#### Task directions
The reply is to contain the full listing, repeated exactly, with pictures left out.

#### Study material
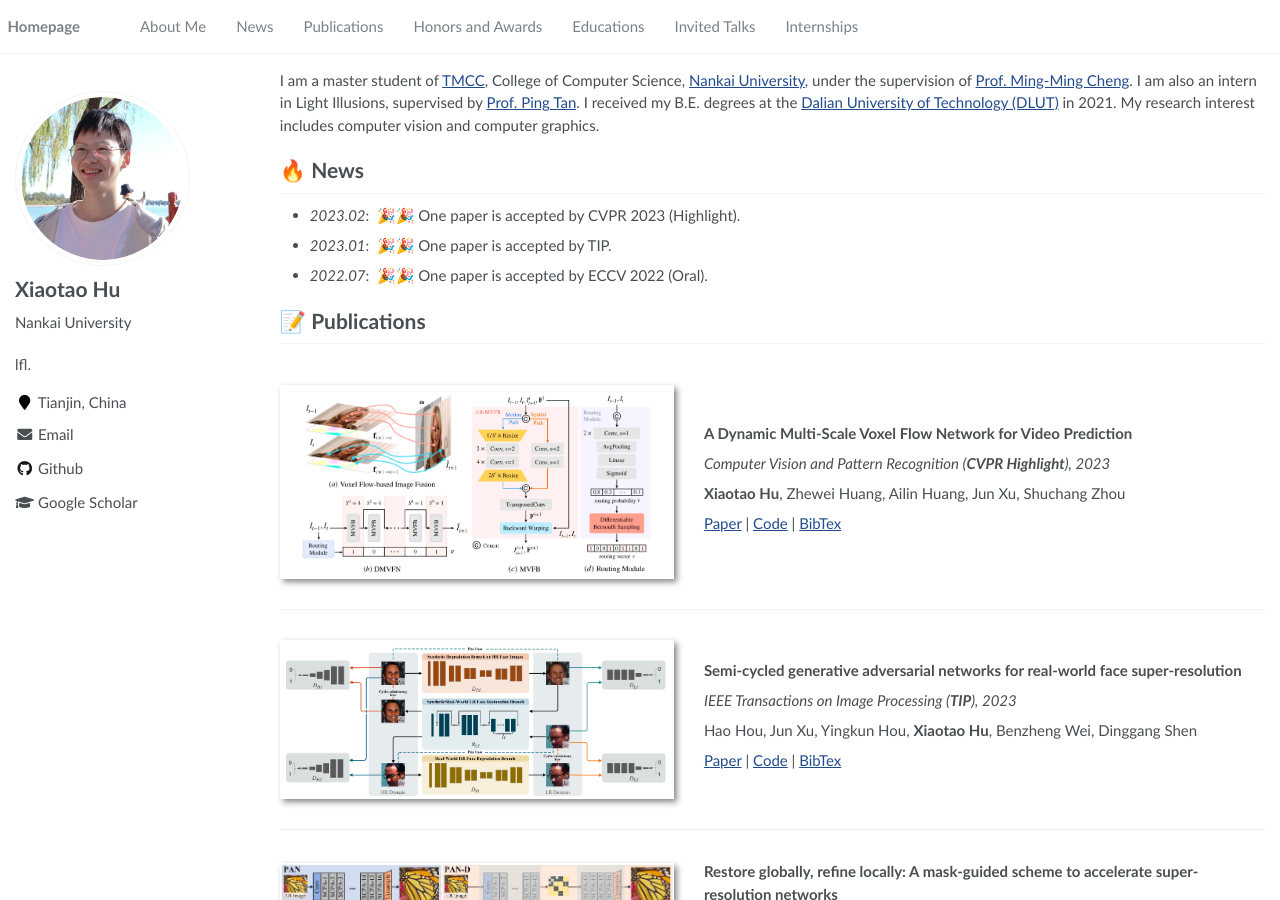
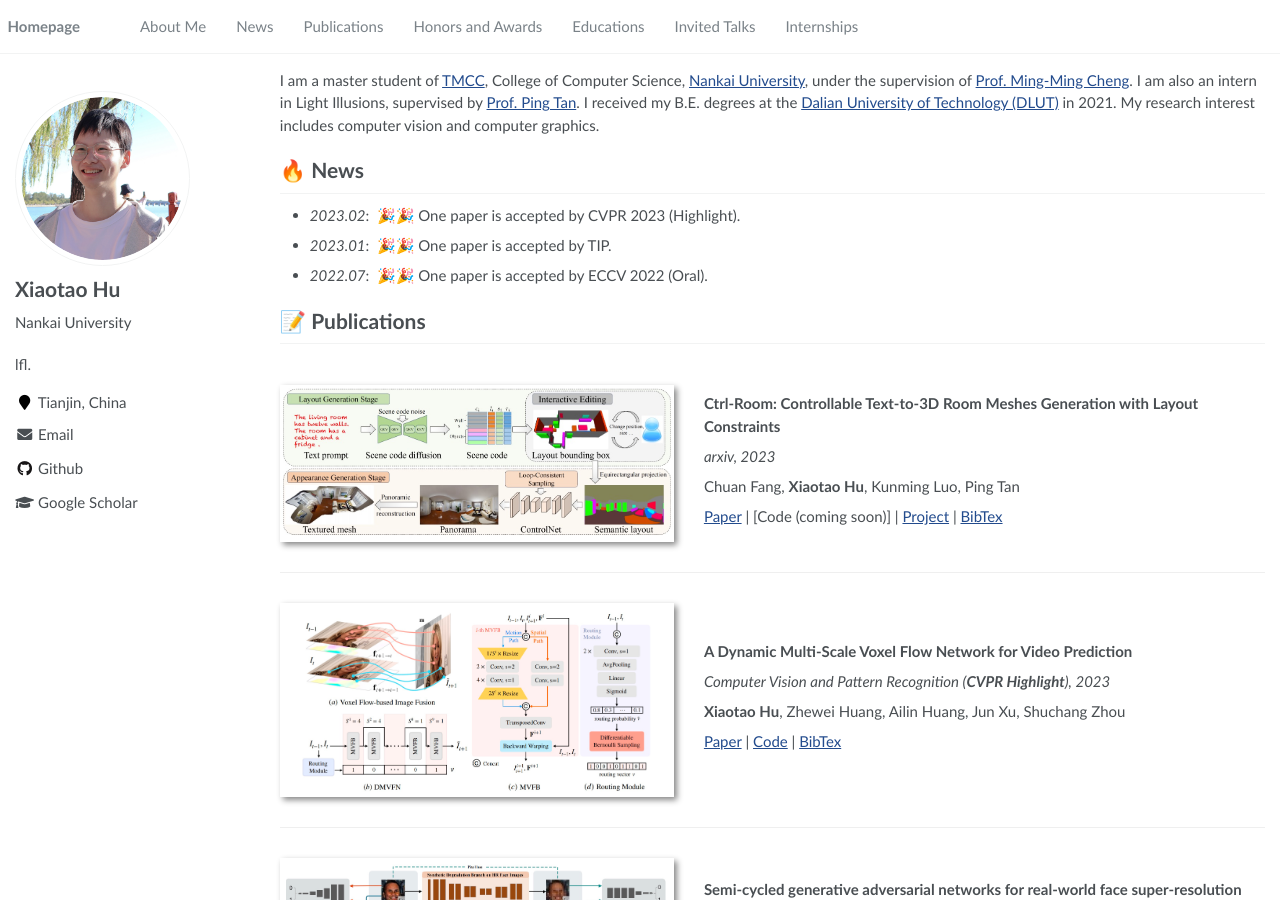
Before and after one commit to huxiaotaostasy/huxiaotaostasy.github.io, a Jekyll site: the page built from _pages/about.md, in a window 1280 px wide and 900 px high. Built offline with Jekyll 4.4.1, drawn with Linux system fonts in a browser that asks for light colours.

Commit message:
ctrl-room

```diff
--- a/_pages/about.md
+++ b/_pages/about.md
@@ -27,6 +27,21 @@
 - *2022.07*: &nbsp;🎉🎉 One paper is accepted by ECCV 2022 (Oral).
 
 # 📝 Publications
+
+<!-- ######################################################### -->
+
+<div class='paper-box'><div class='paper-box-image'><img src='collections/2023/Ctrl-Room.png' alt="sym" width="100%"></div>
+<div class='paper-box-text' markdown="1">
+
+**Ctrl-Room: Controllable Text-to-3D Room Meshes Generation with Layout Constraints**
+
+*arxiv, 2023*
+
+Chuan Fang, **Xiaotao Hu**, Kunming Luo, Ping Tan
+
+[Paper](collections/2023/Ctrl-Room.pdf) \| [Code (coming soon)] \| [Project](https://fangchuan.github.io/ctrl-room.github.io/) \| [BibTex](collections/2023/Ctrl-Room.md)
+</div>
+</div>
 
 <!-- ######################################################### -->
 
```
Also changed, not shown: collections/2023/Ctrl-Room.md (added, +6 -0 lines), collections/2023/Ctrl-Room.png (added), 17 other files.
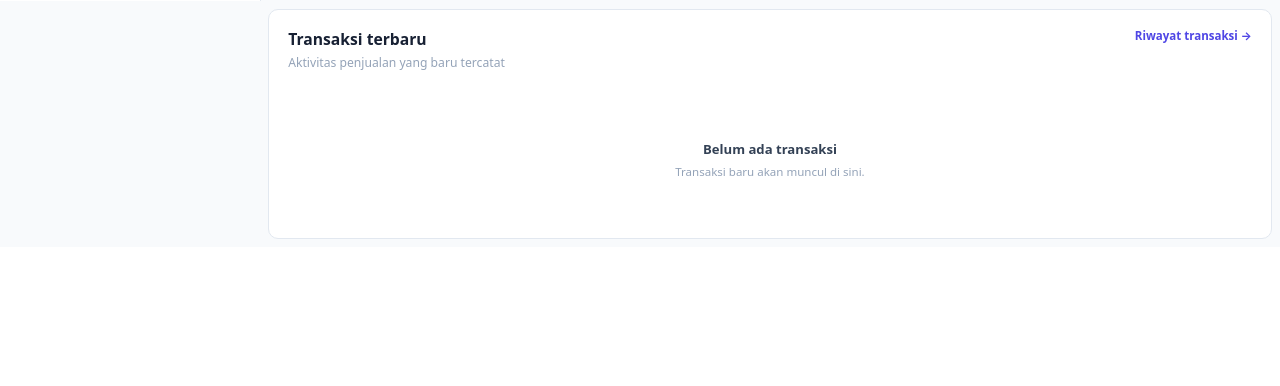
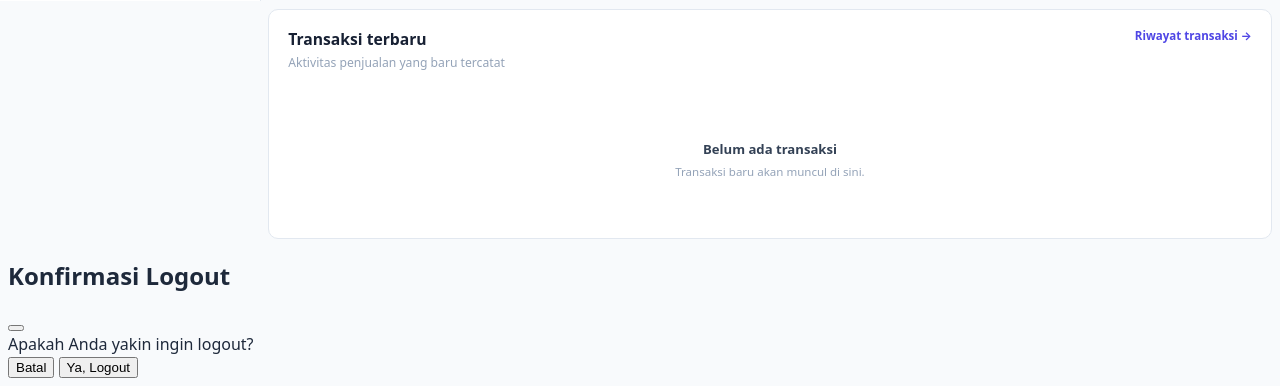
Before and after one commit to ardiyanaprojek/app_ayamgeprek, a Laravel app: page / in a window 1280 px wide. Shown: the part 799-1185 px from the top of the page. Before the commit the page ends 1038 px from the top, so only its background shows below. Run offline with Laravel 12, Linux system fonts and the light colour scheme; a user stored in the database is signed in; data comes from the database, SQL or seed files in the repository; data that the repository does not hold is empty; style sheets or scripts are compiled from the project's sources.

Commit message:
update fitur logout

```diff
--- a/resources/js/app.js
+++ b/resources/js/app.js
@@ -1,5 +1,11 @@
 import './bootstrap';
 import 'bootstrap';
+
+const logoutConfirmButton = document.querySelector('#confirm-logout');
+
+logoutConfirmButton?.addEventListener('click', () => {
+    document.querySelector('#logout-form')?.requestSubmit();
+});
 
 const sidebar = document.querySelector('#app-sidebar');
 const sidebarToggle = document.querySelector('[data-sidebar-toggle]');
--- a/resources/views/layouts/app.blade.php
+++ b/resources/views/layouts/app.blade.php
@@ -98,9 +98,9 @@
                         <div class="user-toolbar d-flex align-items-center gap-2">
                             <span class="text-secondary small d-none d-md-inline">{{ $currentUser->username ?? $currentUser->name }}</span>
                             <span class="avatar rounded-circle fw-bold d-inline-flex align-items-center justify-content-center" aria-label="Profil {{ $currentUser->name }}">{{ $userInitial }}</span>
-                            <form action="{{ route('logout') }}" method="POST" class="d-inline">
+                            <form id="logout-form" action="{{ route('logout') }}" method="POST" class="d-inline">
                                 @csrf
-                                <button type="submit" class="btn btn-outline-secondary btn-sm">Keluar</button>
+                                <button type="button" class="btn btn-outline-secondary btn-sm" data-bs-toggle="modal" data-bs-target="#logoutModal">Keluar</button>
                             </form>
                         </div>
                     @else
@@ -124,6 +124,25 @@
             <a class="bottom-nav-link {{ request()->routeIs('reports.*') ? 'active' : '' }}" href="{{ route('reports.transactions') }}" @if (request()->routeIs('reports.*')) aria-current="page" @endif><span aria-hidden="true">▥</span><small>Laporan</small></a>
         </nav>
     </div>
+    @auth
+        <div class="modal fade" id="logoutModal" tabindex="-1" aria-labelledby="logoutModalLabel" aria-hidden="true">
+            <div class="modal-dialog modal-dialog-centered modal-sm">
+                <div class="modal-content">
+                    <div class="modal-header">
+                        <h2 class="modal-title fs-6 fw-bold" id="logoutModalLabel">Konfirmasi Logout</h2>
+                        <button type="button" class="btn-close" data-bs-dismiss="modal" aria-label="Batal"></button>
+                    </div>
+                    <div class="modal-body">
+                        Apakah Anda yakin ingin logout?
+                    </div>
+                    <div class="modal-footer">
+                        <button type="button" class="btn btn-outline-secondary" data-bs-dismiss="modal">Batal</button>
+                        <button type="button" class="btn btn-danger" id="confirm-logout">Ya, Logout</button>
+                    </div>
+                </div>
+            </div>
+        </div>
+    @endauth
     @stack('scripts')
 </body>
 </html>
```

#### Solution
Before and after one commit to huxiaotaostasy/huxiaotaostasy.github.io, a Jekyll site: the page built from _pages/about.md, in a window 1280 px wide and 900 px high. Built offline with Jekyll 4.4.1, drawn with Linux system fonts in a browser that asks for light colours.

Commit message:
ctrl-room

```diff
--- a/_pages/about.md
+++ b/_pages/about.md
@@ -27,6 +27,21 @@
 - *2022.07*: &nbsp;🎉🎉 One paper is accepted by ECCV 2022 (Oral).
 
 # 📝 Publications
+
+<!-- ######################################################### -->
+
+<div class='paper-box'><div class='paper-box-image'><img src='collections/2023/Ctrl-Room.png' alt="sym" width="100%"></div>
+<div class='paper-box-text' markdown="1">
+
+**Ctrl-Room: Controllable Text-to-3D Room Meshes Generation with Layout Constraints**
+
+*arxiv, 2023*
+
+Chuan Fang, **Xiaotao Hu**, Kunming Luo, Ping Tan
+
+[Paper](collections/2023/Ctrl-Room.pdf) \| [Code (coming soon)] \| [Project](https://fangchuan.github.io/ctrl-room.github.io/) \| [BibTex](collections/2023/Ctrl-Room.md)
+</div>
+</div>
 
 <!-- ######################################################### -->
 
```
Also changed, not shown: collections/2023/Ctrl-Room.md (added, +6 -0 lines), collections/2023/Ctrl-Room.png (added), 17 other files.
Before and after one commit to ardiyanaprojek/app_ayamgeprek, a Laravel app: page / in a window 1280 px wide. Shown: the part 799-1185 px from the top of the page. Before the commit the page ends 1038 px from the top, so only its background shows below. Run offline with Laravel 12, Linux system fonts and the light colour scheme; a user stored in the database is signed in; data comes from the database, SQL or seed files in the repository; data that the repository does not hold is empty; style sheets or scripts are compiled from the project's sources.

Commit message:
update fitur logout

```diff
--- a/resources/js/app.js
+++ b/resources/js/app.js
@@ -1,5 +1,11 @@
 import './bootstrap';
 import 'bootstrap';
+
+const logoutConfirmButton = document.querySelector('#confirm-logout');
+
+logoutConfirmButton?.addEventListener('click', () => {
+    document.querySelector('#logout-form')?.requestSubmit();
+});
 
 const sidebar = document.querySelector('#app-sidebar');
 const sidebarToggle = document.querySelector('[data-sidebar-toggle]');
--- a/resources/views/layouts/app.blade.php
+++ b/resources/views/layouts/app.blade.php
@@ -98,9 +98,9 @@
                         <div class="user-toolbar d-flex align-items-center gap-2">
                             <span class="text-secondary small d-none d-md-inline">{{ $currentUser->username ?? $currentUser->name }}</span>
                             <span class="avatar rounded-circle fw-bold d-inline-flex align-items-center justify-content-center" aria-label="Profil {{ $currentUser->name }}">{{ $userInitial }}</span>
-                            <form action="{{ route('logout') }}" method="POST" class="d-inline">
+                            <form id="logout-form" action="{{ route('logout') }}" method="POST" class="d-inline">
                                 @csrf
-                                <button type="submit" class="btn btn-outline-secondary btn-sm">Keluar</button>
+                                <button type="button" class="btn btn-outline-secondary btn-sm" data-bs-toggle="modal" data-bs-target="#logoutModal">Keluar</button>
                             </form>
                         </div>
                     @else
@@ -124,6 +124,25 @@
             <a class="bottom-nav-link {{ request()->routeIs('reports.*') ? 'active' : '' }}" href="{{ route('reports.transactions') }}" @if (request()->routeIs('reports.*')) aria-current="page" @endif><span aria-hidden="true">▥</span><small>Laporan</small></a>
         </nav>
     </div>
+    @auth
+        <div class="modal fade" id="logoutModal" tabindex="-1" aria-labelledby="logoutModalLabel" aria-hidden="true">
+            <div class="modal-dialog modal-dialog-centered modal-sm">
+                <div class="modal-content">
+                    <div class="modal-header">
+                        <h2 class="modal-title fs-6 fw-bold" id="logoutModalLabel">Konfirmasi Logout</h2>
+                        <button type="button" class="btn-close" data-bs-dismiss="modal" aria-label="Batal"></button>
+                    </div>
+                    <div class="modal-body">
+                        Apakah Anda yakin ingin logout?
+                    </div>
+                    <div class="modal-footer">
+                        <button type="button" class="btn btn-outline-secondary" data-bs-dismiss="modal">Batal</button>
+                        <button type="button" class="btn btn-danger" id="confirm-logout">Ya, Logout</button>
+                    </div>
+                </div>
+            </div>
+        </div>
+    @endauth
     @stack('scripts')
 </body>
 </html>
```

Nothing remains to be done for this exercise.